The Japanese are the only nation upon which atomic bombs have been dropped. They have always had a cautious approach to nuclear power, but nevertheless have managed to create an economy under which a third of their electrical power was dependent upon nuclear energy. After Fukushima the Government put the decision to continue to operate nuclear power plants in the hands of the municipalities, and within a few months of the nuclear accident at Fukushima all nuclear power plants in Japan were closed down, temporarily.
Nuclear energy is important to the Japanese economy. It is not important because it is cheap – nuclear energy is not cheap over its whole life cycle, but it is important because it is there. Japan has little in the way of fuel for energy and having decided to invest in nuclear energy, once that investment no longer produces a return, returning to fossil fuel becomes expensive and requires more investment.
In order to counter this when the nuclear power plants were closed down the Japanese campaigned for people to use 15% less electricity. It is a sensible campaign. In Japan as in every other nation much energy is wasted. By that I do not mean that everyone wastes energy, but many people and businesses do, and reducing consumption by 15% is probably a rather modest aim.

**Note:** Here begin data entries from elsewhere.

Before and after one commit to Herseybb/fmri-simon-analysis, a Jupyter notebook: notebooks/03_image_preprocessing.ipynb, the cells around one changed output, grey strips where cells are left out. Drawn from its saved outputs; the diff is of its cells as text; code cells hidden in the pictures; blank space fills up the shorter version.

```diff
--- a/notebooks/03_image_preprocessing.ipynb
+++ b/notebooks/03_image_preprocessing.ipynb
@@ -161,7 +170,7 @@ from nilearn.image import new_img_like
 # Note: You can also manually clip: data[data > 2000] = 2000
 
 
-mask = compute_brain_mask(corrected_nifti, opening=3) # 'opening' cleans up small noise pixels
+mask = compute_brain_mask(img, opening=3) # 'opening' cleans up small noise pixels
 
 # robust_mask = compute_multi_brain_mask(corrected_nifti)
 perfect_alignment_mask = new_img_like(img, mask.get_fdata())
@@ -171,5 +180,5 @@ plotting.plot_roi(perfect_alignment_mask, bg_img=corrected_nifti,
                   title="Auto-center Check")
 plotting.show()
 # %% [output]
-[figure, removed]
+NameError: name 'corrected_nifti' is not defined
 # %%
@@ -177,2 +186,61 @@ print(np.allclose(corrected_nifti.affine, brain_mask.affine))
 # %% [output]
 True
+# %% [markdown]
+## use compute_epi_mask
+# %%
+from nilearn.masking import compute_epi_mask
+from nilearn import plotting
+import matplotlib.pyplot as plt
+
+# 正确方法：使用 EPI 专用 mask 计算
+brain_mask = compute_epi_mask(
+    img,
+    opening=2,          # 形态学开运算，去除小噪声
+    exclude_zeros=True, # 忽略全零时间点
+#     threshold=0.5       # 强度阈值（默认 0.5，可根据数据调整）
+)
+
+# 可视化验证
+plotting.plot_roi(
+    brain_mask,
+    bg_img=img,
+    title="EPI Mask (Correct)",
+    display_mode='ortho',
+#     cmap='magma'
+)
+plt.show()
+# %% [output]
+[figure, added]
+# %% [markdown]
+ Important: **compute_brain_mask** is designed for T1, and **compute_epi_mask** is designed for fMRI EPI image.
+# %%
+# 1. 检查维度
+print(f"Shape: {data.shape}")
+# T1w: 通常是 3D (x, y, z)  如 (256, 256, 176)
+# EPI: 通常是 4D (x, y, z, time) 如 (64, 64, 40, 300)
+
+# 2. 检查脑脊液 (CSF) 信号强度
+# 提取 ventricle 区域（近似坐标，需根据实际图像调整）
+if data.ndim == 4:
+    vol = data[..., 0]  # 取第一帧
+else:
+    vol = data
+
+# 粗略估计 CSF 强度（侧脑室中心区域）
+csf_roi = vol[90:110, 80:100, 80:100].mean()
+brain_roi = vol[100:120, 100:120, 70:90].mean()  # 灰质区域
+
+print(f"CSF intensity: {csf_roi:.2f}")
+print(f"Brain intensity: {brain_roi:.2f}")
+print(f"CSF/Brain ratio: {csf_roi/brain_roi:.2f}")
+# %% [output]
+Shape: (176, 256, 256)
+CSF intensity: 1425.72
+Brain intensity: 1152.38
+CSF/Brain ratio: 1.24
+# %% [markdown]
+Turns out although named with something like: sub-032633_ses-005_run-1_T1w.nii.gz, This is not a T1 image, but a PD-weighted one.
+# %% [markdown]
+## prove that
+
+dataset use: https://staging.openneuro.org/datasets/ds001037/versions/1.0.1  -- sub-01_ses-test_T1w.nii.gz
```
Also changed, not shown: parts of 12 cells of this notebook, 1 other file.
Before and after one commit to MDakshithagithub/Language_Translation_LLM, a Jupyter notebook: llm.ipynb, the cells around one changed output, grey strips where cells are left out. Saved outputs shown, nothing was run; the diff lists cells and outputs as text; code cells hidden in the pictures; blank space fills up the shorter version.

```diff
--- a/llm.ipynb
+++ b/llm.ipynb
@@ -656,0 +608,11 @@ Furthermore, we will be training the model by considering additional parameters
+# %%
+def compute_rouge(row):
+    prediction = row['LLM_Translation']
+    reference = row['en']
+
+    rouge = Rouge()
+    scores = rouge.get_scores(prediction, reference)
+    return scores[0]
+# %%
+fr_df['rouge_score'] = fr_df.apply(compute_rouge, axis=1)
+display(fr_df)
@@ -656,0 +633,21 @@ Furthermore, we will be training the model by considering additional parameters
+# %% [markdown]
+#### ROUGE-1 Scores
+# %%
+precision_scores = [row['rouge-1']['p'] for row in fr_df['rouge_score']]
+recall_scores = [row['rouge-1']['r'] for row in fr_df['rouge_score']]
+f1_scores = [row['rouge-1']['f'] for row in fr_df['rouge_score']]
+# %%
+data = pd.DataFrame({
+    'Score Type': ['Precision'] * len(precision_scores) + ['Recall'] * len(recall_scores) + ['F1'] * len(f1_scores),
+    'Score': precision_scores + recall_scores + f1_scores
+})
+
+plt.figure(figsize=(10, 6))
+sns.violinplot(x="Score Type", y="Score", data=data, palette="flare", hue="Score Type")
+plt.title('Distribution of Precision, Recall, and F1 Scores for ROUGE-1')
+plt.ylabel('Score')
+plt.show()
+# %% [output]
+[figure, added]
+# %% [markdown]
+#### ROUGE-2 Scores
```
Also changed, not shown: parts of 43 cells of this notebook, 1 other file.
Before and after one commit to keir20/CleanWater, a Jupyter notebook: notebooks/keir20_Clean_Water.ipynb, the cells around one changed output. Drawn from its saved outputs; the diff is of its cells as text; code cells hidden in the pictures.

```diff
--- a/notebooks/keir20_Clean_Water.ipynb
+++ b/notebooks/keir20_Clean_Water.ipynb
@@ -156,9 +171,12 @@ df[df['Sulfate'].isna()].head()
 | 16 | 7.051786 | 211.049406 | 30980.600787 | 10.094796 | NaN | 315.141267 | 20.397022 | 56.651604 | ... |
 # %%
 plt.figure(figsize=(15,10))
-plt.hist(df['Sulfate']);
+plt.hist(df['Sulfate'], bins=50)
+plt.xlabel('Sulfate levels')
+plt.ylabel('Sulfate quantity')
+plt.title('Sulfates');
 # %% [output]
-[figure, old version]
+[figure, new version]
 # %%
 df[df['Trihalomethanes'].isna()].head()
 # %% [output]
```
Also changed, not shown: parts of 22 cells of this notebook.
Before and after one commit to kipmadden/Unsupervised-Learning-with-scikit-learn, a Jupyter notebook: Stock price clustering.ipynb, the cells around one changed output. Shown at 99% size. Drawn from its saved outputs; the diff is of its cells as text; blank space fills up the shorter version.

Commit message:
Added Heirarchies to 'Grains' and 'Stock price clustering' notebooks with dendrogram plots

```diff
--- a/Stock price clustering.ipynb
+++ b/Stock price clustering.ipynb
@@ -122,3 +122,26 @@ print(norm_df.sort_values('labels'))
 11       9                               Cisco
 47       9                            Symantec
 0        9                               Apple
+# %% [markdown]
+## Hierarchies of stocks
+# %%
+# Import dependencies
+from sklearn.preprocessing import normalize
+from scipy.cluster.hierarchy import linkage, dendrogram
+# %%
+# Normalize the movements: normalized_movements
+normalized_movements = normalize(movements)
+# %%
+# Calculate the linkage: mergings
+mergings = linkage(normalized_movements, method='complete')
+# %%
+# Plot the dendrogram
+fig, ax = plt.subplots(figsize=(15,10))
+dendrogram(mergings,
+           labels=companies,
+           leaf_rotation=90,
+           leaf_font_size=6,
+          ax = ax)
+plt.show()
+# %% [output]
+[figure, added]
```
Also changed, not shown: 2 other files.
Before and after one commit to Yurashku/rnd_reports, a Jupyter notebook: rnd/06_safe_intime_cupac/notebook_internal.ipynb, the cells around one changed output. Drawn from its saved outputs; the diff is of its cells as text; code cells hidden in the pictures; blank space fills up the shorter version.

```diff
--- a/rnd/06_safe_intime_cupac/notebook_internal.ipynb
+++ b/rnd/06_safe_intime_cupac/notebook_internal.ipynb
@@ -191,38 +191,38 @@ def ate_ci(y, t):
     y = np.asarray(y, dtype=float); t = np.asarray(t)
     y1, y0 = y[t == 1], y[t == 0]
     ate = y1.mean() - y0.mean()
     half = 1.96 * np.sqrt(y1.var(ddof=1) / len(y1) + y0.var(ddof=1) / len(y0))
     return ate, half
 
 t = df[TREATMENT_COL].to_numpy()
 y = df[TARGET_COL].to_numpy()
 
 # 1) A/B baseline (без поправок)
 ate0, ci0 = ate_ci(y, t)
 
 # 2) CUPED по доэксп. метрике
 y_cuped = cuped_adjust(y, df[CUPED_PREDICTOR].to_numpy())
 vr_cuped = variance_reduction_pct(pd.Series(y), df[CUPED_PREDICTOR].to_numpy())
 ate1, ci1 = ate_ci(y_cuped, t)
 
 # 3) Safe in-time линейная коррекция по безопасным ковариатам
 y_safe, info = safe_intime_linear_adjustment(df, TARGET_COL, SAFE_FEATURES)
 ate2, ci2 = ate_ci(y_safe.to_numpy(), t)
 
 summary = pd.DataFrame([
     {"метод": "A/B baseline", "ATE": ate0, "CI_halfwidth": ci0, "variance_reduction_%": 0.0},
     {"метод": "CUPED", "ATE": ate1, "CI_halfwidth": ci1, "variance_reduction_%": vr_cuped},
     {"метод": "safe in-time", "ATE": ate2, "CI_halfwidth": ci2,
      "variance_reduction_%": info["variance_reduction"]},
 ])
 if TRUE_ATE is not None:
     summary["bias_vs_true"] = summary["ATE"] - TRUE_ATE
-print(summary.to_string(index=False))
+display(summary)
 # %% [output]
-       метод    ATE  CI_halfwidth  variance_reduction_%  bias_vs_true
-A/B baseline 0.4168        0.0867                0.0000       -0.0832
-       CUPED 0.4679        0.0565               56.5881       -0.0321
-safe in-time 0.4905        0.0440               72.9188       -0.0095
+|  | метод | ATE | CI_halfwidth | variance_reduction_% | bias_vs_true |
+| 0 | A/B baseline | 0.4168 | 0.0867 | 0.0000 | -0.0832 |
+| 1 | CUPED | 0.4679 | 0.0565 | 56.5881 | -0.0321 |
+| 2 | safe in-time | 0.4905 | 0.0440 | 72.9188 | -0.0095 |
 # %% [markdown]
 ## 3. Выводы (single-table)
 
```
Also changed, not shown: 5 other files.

But governments, who mainly want to get re elected and often forget the reasons why the put themselves forward for election in the first place, get worried is they feel that they might not get re elected. The economy, stupid, is probably what determines the results of elections and as most governments’ foresight is mainly limited to the next election the Japanese government is becoming worried that using fossil fuel, which for Japan is more expensive than the already paid for nuclear reactors, is sending the price of electricity high and will make goods more expensive thus damaging exports thus creating unemployment.
As a result the Japanese are proposing to restart two nuclear power plants. If they do the price of electricity may fall, the economy may improve and that may pave the way for starting more nuclear power plants, although the one at Fukushima will never, I expect, come back into operation. As nuclear power plants are located on the coasts in order to use the ocean as a device to cool the large amounts of heat generated by the power plants, I expect the Japanese, much like the rest of the world, are praying that no new tsunami occurs.
The Japanese are unfortunately qualified to make judgements about nuclear power, and must decide whether nuclear power is a dangerous necessity or dangerous luxury.